One key finding was the ease of maintaining the performance gains achieved through heat training. The haemoglobin gains of heat training can be maintained indefinitely through several days/week of “maintenance” heat training.

In contrast, the red blood cell gains from 3–4 weeks of altitude acclimatisation are lost very quickly – half disappear within 7 days of return to normal altitude, and all gains are lost within 14 days.1

Immediate and extended gains

After beginning a heat-training block, physiological changes happen in two stages, providing both immediate gains and gains achieved over an extended time.

The immediate gains begin within a couple of days and plateau within 7–14 days. These changes increase blood plasma and enhance sweat gland functions. This boosts the maximal sweat rate, lowers the resting core temperature, and lowers the temperature threshold for the onset of sweating.1 These adaptions are ideal for training and racing in a hot climate, as they largely prevent the power losses typically associated with the heat.

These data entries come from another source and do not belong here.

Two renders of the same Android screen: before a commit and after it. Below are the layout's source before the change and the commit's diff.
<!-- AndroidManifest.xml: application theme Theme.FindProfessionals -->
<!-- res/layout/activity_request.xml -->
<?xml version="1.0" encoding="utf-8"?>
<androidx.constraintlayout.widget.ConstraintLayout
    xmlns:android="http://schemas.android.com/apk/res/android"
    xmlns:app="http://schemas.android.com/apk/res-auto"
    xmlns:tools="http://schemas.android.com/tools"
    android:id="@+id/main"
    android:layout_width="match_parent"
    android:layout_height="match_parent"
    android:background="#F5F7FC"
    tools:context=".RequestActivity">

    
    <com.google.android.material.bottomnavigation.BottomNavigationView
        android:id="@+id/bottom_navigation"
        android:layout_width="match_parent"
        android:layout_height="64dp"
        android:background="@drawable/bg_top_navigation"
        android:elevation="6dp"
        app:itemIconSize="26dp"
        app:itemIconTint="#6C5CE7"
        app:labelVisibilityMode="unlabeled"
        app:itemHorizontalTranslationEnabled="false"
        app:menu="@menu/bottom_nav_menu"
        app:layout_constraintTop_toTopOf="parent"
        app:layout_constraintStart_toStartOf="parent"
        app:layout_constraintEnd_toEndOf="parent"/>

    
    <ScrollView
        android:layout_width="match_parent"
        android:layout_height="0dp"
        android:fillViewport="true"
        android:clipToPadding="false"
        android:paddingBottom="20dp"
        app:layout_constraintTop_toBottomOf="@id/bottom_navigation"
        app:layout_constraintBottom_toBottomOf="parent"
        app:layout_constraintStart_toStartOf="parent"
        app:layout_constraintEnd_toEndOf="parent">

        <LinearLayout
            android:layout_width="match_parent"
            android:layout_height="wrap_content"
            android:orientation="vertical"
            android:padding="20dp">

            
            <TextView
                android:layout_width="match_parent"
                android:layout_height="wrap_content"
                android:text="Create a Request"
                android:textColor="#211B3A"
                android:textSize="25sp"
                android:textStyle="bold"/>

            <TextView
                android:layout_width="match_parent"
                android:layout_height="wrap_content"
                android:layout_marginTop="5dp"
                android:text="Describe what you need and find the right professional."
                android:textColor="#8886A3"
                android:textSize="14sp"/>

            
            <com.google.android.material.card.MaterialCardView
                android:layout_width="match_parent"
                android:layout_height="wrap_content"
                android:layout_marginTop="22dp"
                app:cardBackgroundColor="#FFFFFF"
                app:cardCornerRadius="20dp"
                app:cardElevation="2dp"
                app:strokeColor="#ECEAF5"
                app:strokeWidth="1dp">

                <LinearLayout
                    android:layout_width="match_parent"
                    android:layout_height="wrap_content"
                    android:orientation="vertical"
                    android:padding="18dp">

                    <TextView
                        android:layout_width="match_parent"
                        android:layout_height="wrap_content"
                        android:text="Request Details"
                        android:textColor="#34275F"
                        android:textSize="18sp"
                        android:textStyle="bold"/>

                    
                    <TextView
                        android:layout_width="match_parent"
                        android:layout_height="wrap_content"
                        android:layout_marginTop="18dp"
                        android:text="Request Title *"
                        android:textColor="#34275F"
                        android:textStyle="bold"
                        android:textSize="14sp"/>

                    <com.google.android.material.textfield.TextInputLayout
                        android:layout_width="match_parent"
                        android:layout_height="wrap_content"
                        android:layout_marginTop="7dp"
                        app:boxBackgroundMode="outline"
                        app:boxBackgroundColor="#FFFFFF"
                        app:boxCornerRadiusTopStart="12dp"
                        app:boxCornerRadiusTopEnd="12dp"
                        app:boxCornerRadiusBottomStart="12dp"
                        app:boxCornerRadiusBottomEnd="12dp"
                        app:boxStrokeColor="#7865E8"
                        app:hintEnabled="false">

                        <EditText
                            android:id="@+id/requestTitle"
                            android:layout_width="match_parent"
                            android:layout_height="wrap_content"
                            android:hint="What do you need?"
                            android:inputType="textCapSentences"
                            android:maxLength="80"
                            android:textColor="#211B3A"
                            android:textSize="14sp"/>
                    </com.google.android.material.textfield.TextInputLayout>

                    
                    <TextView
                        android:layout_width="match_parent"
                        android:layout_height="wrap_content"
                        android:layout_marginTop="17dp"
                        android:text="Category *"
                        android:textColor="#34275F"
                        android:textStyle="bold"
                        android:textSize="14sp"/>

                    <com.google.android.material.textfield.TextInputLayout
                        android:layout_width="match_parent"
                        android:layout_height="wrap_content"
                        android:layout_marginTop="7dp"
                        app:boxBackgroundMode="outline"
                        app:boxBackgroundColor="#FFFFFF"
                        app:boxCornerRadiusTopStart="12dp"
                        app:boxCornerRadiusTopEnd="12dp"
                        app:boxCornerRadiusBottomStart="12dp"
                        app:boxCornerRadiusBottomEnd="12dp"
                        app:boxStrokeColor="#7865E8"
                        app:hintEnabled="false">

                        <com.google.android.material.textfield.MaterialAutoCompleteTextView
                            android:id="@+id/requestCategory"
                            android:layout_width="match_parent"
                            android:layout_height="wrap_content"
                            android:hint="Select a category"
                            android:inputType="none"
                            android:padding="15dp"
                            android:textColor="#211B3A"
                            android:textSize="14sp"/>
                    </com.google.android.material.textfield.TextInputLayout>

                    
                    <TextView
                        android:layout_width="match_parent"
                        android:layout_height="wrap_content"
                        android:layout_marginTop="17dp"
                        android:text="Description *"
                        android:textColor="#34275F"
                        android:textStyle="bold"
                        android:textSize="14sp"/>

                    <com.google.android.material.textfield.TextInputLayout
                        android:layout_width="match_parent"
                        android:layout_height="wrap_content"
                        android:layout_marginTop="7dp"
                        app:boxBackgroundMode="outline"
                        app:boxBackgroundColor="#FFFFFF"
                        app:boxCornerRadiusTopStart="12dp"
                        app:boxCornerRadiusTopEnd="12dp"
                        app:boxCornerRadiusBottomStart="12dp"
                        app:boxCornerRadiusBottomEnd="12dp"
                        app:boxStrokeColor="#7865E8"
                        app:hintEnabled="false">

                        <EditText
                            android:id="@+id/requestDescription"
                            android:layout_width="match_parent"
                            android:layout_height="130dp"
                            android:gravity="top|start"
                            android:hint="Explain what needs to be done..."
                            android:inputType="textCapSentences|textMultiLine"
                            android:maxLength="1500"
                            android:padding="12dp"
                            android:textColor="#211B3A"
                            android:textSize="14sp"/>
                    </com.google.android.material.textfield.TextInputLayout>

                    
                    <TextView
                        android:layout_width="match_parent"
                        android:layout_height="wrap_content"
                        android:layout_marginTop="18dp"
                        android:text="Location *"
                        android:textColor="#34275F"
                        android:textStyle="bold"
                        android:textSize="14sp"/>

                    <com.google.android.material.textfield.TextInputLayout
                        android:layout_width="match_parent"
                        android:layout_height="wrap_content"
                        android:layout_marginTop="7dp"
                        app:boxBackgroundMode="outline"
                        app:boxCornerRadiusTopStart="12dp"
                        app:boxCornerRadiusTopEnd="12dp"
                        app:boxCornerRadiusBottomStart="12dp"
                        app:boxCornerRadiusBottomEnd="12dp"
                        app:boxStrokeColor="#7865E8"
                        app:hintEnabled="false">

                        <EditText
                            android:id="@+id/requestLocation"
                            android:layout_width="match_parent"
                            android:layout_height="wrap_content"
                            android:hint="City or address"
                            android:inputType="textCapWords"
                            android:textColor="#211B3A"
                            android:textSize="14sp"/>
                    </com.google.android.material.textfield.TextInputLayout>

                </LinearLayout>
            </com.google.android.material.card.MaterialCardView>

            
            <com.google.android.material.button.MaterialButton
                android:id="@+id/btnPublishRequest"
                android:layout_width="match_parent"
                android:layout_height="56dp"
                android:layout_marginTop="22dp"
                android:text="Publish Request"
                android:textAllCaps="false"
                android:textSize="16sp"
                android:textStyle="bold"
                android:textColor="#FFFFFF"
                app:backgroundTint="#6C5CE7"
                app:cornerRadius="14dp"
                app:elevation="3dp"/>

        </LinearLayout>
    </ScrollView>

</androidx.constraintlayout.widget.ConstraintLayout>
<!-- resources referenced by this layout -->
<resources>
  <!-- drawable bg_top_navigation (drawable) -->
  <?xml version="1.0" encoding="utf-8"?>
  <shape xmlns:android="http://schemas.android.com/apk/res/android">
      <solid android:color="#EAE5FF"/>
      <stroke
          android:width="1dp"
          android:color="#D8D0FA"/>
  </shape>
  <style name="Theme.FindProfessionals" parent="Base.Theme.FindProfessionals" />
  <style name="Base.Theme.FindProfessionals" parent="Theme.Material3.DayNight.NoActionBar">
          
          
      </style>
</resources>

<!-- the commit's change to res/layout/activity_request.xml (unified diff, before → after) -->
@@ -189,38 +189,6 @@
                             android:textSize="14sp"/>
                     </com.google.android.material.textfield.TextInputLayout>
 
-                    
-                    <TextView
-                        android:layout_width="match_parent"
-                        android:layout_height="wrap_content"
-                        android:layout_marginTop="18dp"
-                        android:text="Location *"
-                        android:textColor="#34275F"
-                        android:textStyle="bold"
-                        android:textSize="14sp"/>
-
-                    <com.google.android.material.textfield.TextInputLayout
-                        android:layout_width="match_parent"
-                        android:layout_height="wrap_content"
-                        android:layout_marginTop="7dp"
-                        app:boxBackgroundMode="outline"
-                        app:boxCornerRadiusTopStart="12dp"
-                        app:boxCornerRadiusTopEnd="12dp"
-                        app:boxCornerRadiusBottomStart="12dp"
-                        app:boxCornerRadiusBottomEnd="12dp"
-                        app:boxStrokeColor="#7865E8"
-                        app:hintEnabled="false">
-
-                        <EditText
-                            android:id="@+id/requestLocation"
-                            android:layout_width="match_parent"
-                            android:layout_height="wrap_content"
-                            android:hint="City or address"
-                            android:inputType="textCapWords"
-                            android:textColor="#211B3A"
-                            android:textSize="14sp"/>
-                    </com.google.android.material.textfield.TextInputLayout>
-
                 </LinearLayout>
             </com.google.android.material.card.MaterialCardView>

The extended gains primarily increase red blood cell volume and take full effect after 2–4 weeks of heat-block training. This change has been shown to boost VO2max, power at lactate threshold, and time trial performance by 5–8% in both hot and cool conditions2.

Getting started with heat training

A heat training block takes 2–4 weeks and involves 6–7 heat training workouts/week. During each of those workouts, the athletes should spend 45–60 minutes in his/her personalised heat training zone (some of that time can be accumulated post-workout in a hot bath or sauna). More details can be found in the article Heat Training for Sporting Performance.

Less-frequent and shorter-duration exposure will still induce red blood cell gains, although adaptions will take longer. The “High or hot” article referenced above used 5 heat workouts per week and found that after a 5 week study, full red blood cell gains had been made (unfortunately, no analyses were done before the end of the 5 weeks).

CORE has also outlined simple heat training plans for triathletes, cyclists and runners. These require only 3 heat sessions per week that are easily blended with normal training at any time of year. While the building of haemoglobin will take longer at this frequency, many athletes find the routine very convenient.

Maintenance of haemoglobin gains

Maintaining haemoglobin gains is simple. It only requires 2–3 heat sessions per week, in each session spending 45–60 minutes in the heat training zone. As in the heat block, portions of this “time in zone” can be accumulated post-workout in the sauna or hot bath. With such a maintenance plan, haemoglobin gains can be maintained indefinitely.

If exposure to heat is interrupted for a significant period, the body will lose the adaptions made through heat training. Resuming heat training will re-establish those plasma and red blood cell gains.


  1. Nybo, L, Rønnestad, B, Lundby, C. High or hot—Perspectives on altitude camps and heat-acclimation training as preparation for prolonged stage races. Scand J Med Sci Sports. 2022; 00: 1-10.
  2. Lorenzo S, Halliwill JR, Sawka MN, Minson CT. Heat acclimation improves exercise performance. J Appl Physiol (1985). 2010 Oct;109(4):1140-7. doi: 10.1152/japplphysiol.00495.2010. Epub 2010 Aug 19. PMID: 20724560; PMCID: PMC2963322.